Most kids love the sound of their own voice. Even children tending towards shyness often get a kick out of waffling on to those they feel comfortable with. But observing if you have a little one that can talk under wet cement or the kind that prefers to limit their chat to those they know, is different to determining if speech development is tracking along as it should be. So how do you know what’s normal?
Speech Therapist, Rebecca Waring led an amazingly informative talk for us last week and passed on some very helpful tips for what to look out for when it comes to speech acquisition. If you missed it, here are our 5 top take-aways to ensure that your child is talking properly. And if you suspect they’re not – help is at hand!

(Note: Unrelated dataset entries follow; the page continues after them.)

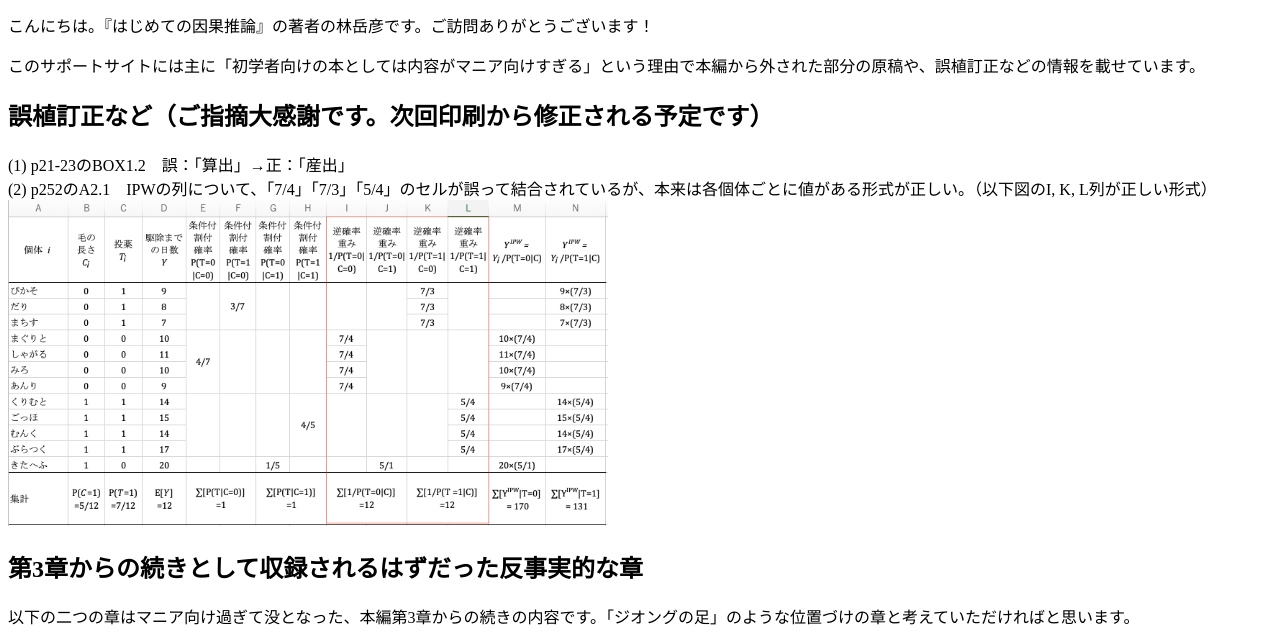
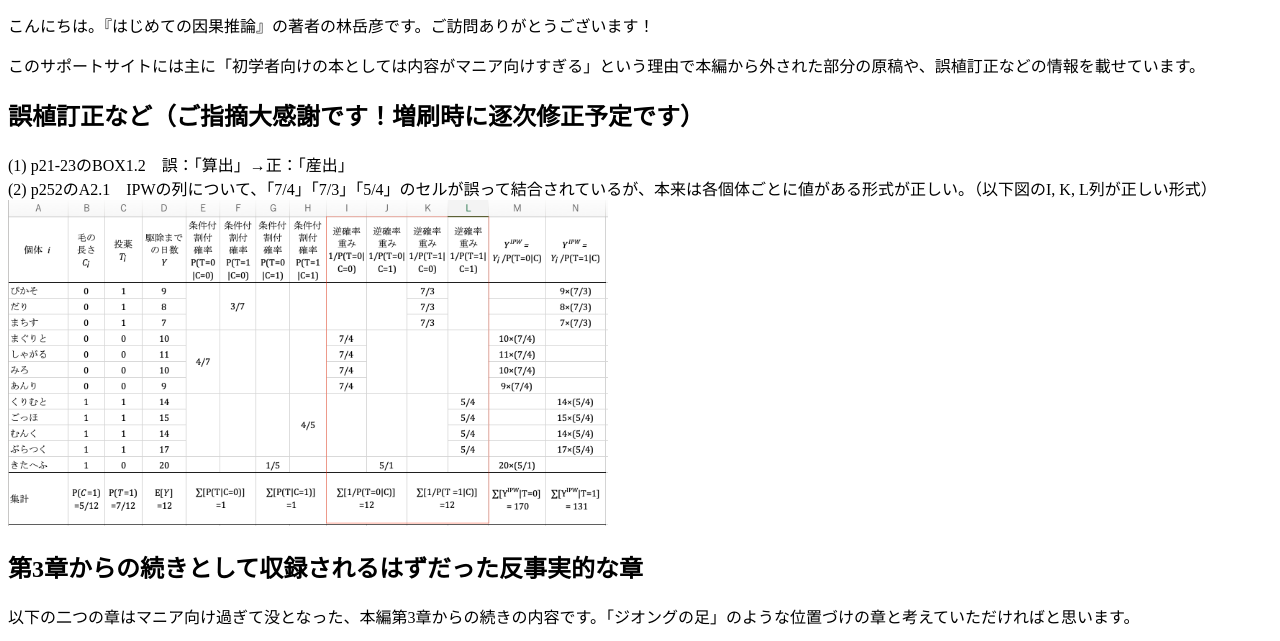
Before and after one commit to takehikoihayashi/takehikoihayashi.github.io, a plain HTML site: page index.html in a window 1280 px wide. Shown: the part 116-757 px from the top of the page. Drawn offline with Linux system fonts and the light colour scheme.

Commit message:
増刷の文言修正

```diff
--- a/index.html
+++ b/index.html
@@ -11,7 +11,7 @@
 
 <p>このサポートサイトには主に「初学者向けの本としては内容がマニア向けすぎる」という理由で本編から外された部分の原稿や、誤植訂正などの情報を載せています。</p>
 
-<h2>誤植訂正など（ご指摘大感謝です。次回印刷から修正される予定です）</h2>
+<h2>誤植訂正など（ご指摘大感謝です！増刷時に逐次修正予定です）</h2>
 (1) p21-23のBOX1.2　誤：「算出」→正：「産出」<br />
 
 (2) p252のA2.1　IPWの列について、「7/4」「7/3」「5/4」のセルが誤って結合されているが、本来は各個体ごとに値がある形式が正しい。（以下図のI, K, L列が正しい形式）<br />
```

Rebecca is conducting a comprehensive study of children with speech errors and is offering assessments (at no charge) for eligible kids.
Here are our top 5 take-aways from the talk.
- As a general rule of thumb, expect:
- first words (like “mum” or “up”) at around 12 months
- 1-10 words by 18 months
- 50 words by 2 years – you’ll be able to tell when your little one hits 50 words because they’ll be speaking in two word combinations
- parent to understand 75% of speech at 3 years
- stranger to understand minimum 66% of speech at 4.5 years
- adult-like speech by 5 years.
- Growing up as a bi/tri-lingual kid doesn’t mean they’ll be delayed or confused. It just means they’ll be more employable.
- Kids are like sponges and learn by example so it pays to speak the Queen’s English.
- Follow your gut instinct as a parent. You’re the one who spends the most time with your child, so you’re best placed to know if something’s awry.
- An assessment by a qualified speech therapist will either ease your mind or set you on the path to tackling that problem stat.
Childhood Speech Impairment Study
Does your child have problems saying words properly? Do you, or other people sometimes pretend to understand when you haven’t really? Do you have to rely on clues to figure out what your child has said?
If you answered YES to any of these questions, your child may have speech difficulties. Don’t fret, contact Rebecca regarding the Childhood Speech Impairment Study she’s undertaking as part of her PhD at The University of Melbourne. She’s on the look out for 100 English-only speaking kids with speech errors between the ages of 3.5 and 6 years. It involves a 60 minute speech & language assessment in your own home along with a written report, all at no charge. For suitable candidates a further two 45 minute sessions will be offered (at no charge). Email Rebecca on email@example.com or p. 9169 3780 for more information on being part of this study and to find out if your child’s development is on track.
This post is sponsored by Rebecca Waring.
Thank you to Kylie Petts of WonderLight Photography for the beautiful images of this event.